- Mary Carol Garrity Tribune News Service
This holiday season will be magical for me. My granddaughter Maeve is now 3, old enough to be swept away by the wonder and awe, carrying all of us with her. I want my holiday decor, from my table to my tree, to not only spark her imagination, but also anchor her to the season’s simple message of love. Eric and Eloise are going to help me.
Every year at the market, there is one thing I absolutely flip over. This year, it was a captivating children’s book of an unlikely friendship between a fox and a hare. I can’t explain why, but drinking in this collection of beautiful dishes and ornaments inspired by the book brought me back to the real heart of the holidays. To a sense of wonder and play. The beauty and power of friendship. And the need, now more than ever, to reach out in love and acceptance to those who are different from us.
I knew on the spot that Eric and Eloise would be the muse for my family’s holiday celebration, from dressing our Christmas table, to being my gift pick for friends who have little ones, to giving me a chance to snuggle with Maeve by the fire and read a story that fills us both with warmth and joy.
I love the creative process of coming up with a new look for my holiday table each year. Early in the season, I play around with all the elements I want to incorporate, from the linens, to the dishes, to the centerpiece, until it’s just right. Then, I replicate that same design each time I entertain family and friends.
Now that I’m a grandma, I need a tablescape that is whimsical enough to captivate Maeve, yet sophisticated enough to delight the grown-ups. I found my perfect sweet spot with the gold-embossed bisque-ware in the Eric and Eloise collection.
On one table we set at Nell Hill’s, we paired accent plates with everyday white dinnerware. A wintry forest of birch trees and clusters of sparkling votive candles made the perfect centerpiece.
The figures of Eric and Eloise take my breath away. They jump out of the pages of the book and make the characters real. How can you not lose your heart to a bunny with antlers?
One of my greatest joys as a small, local shop owner is the freedom we have to seek out and work with organizations, individuals and companies that are doing good in the world. Accent Decor, the makers of Eric and Eloise, are doing just that.

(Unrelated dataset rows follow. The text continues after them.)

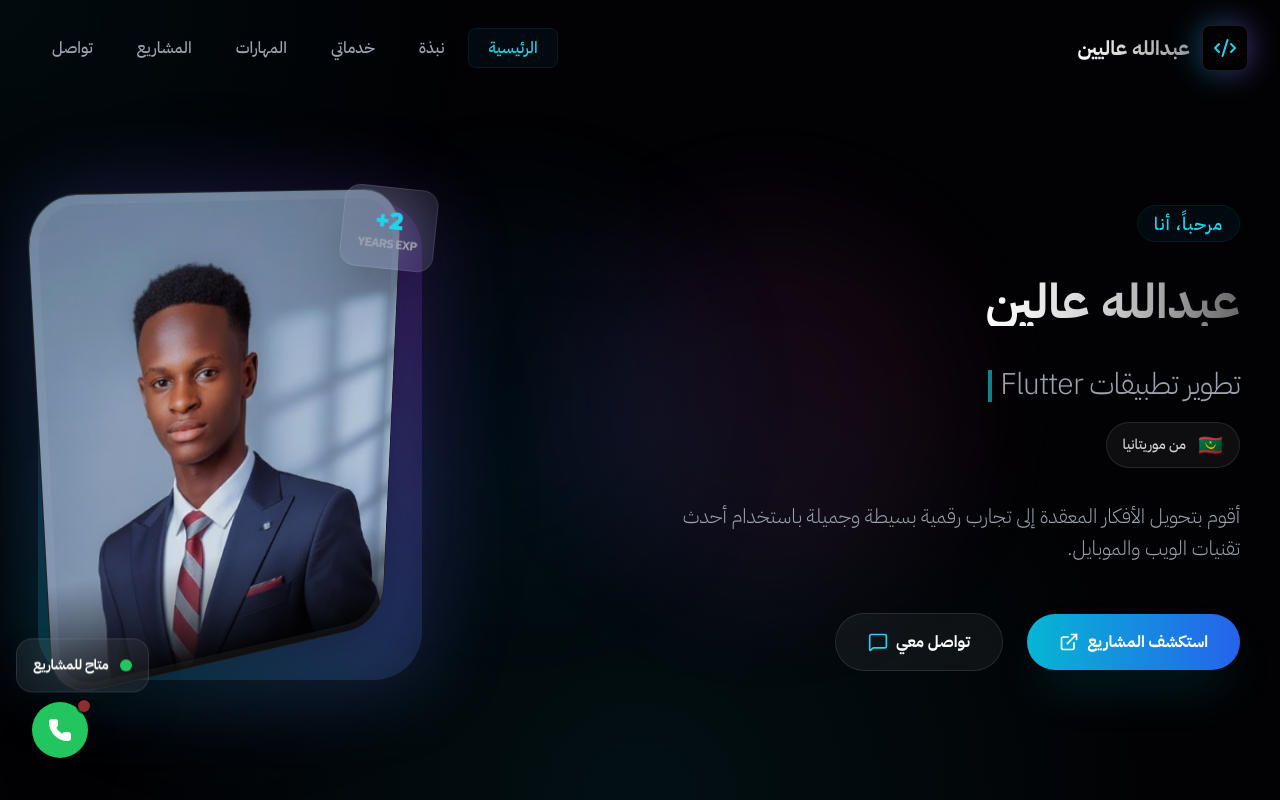
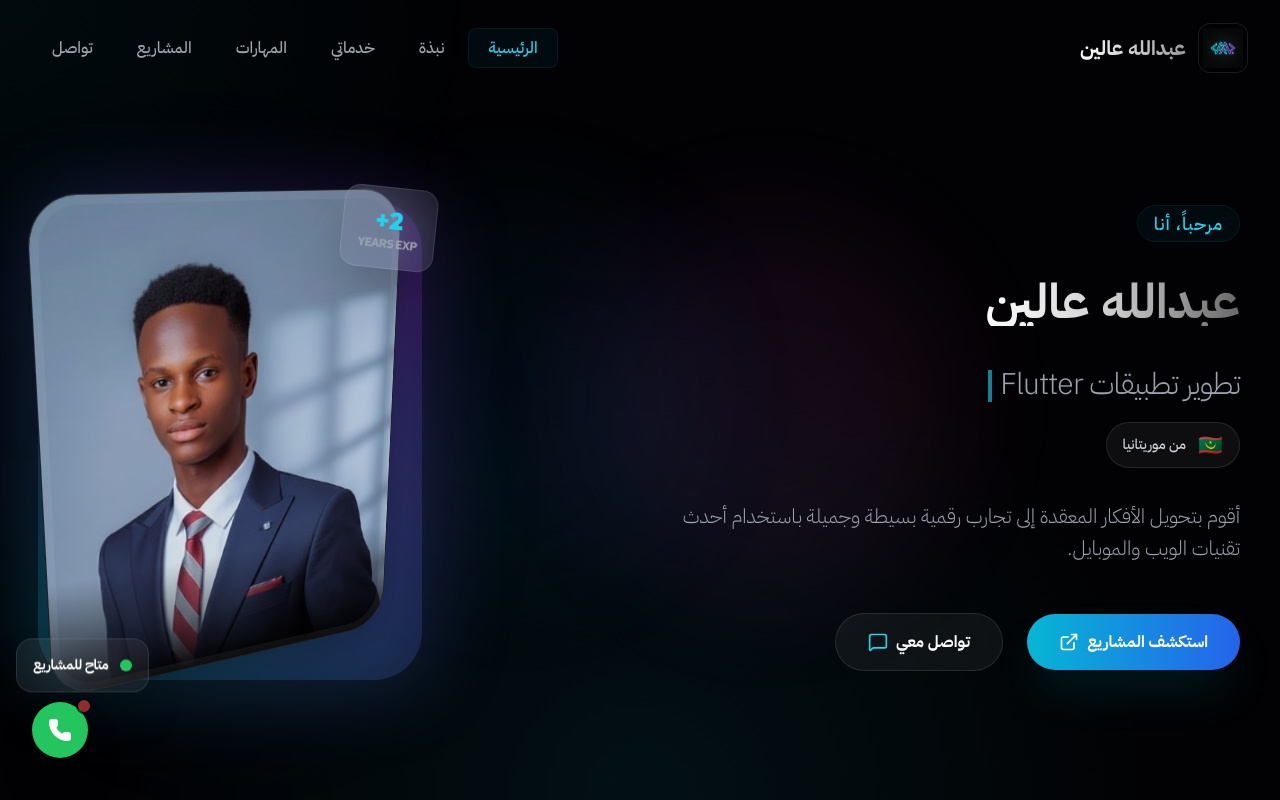
Before and after one commit to abdellahialiyen0-creator/portfolio-abdullah, a React (Create React App) app: page / in a window 1280 px wide. Shown: the top 800 px of the page. Built offline with nearby package versions, Linux system fonts and the light colour scheme.

Commit message:
Integrated personal AA logo in header and footer

```diff
--- a/src/App.js
+++ b/src/App.js
@@ -265,12 +265,12 @@ function App() {
               {/* Logo */}
               <div className="flex items-center group cursor-pointer" onClick={() => scrollToSection('home')}>
                 <div className="relative">
-                  <div className="absolute inset-0 bg-gradient-to-r from-cyan-500 to-purple-500 rounded-lg blur-lg opacity-50 group-hover:opacity-100 transition-opacity"></div>
-                  <div className="relative bg-[#020204] border border-white/10 p-2.5 rounded-lg transform group-hover:scale-110 transition-transform">
-                    <Code2 className="w-6 h-6 text-cyan-400" />
+                  <div className="absolute inset-0 bg-gradient-to-r from-cyan-500/20 to-purple-500/20 rounded-xl blur-xl opacity-0 group-hover:opacity-100 transition-opacity"></div>
+                  <div className="relative bg-[#020204]/50 border border-white/10 p-1 rounded-xl backdrop-blur-md transform group-hover:scale-105 transition-all duration-500 overflow-hidden">
+                    <img src="/logo_aa.png" alt="AA Logo" className="w-10 h-10 object-contain" />
                   </div>
                 </div>
-                <span className="mr-3 text-xl font-bold bg-gradient-to-r from-white to-white/60 bg-clip-text text-transparent">عبدالله عاليين</span>
+                <span className="mr-3 text-xl font-bold bg-gradient-to-r from-white to-white/60 bg-clip-text text-transparent">عبدالله عالين</span>
               </div>
 
               {/* Desktop Menu */}
@@ -727,11 +727,11 @@ function App() {
 
         <footer className="relative py-12 border-t border-white/5">
           <div className="max-w-7xl mx-auto px-4 flex flex-col md:flex-row justify-between items-center gap-8">
-            <div className="flex items-center gap-3">
-              <div className="p-2 bg-white/5 rounded-lg border border-white/10">
-                <Code2 className="w-5 h-5 text-cyan-400" />
+            <div className="flex items-center gap-3 group">
+              <div className="p-1 px-1.5 bg-white/5 rounded-lg border border-white/10 group-hover:border-cyan-500/50 transition-colors bg-[#050508]">
+                <img src="/logo_aa.png" alt="AA Logo" className="w-8 h-8 object-contain" />
               </div>
-              <span className="text-gray-500 text-sm font-medium">© 2026 عبدالله عالين. جميع الحقوق محفوظة</span>
+              <span className="text-xl font-bold bg-gradient-to-r from-white to-white/60 bg-clip-text text-transparent">عبدالله عالين</span>
             </div>
             <div className="text-gray-500 text-sm">
               صُنع بكل شغف في موريتانيا 🇲🇷
```
Also changed, not shown: public/logo_aa.png (added).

Each copy of Eric and Eloise is a handmade work of art, crafted start to finish by a women’s collective in Nepal. It’s a fascinating story, of how Lokta bark is sustainably harvested, made into pulp, dried in the mountain sunshine, each page individually screen printed, then hand-stitched into books. The women use their income to support their families and pay for education.
This column was adapted from Mary Carol Garrity’s blog at www.nellhills.com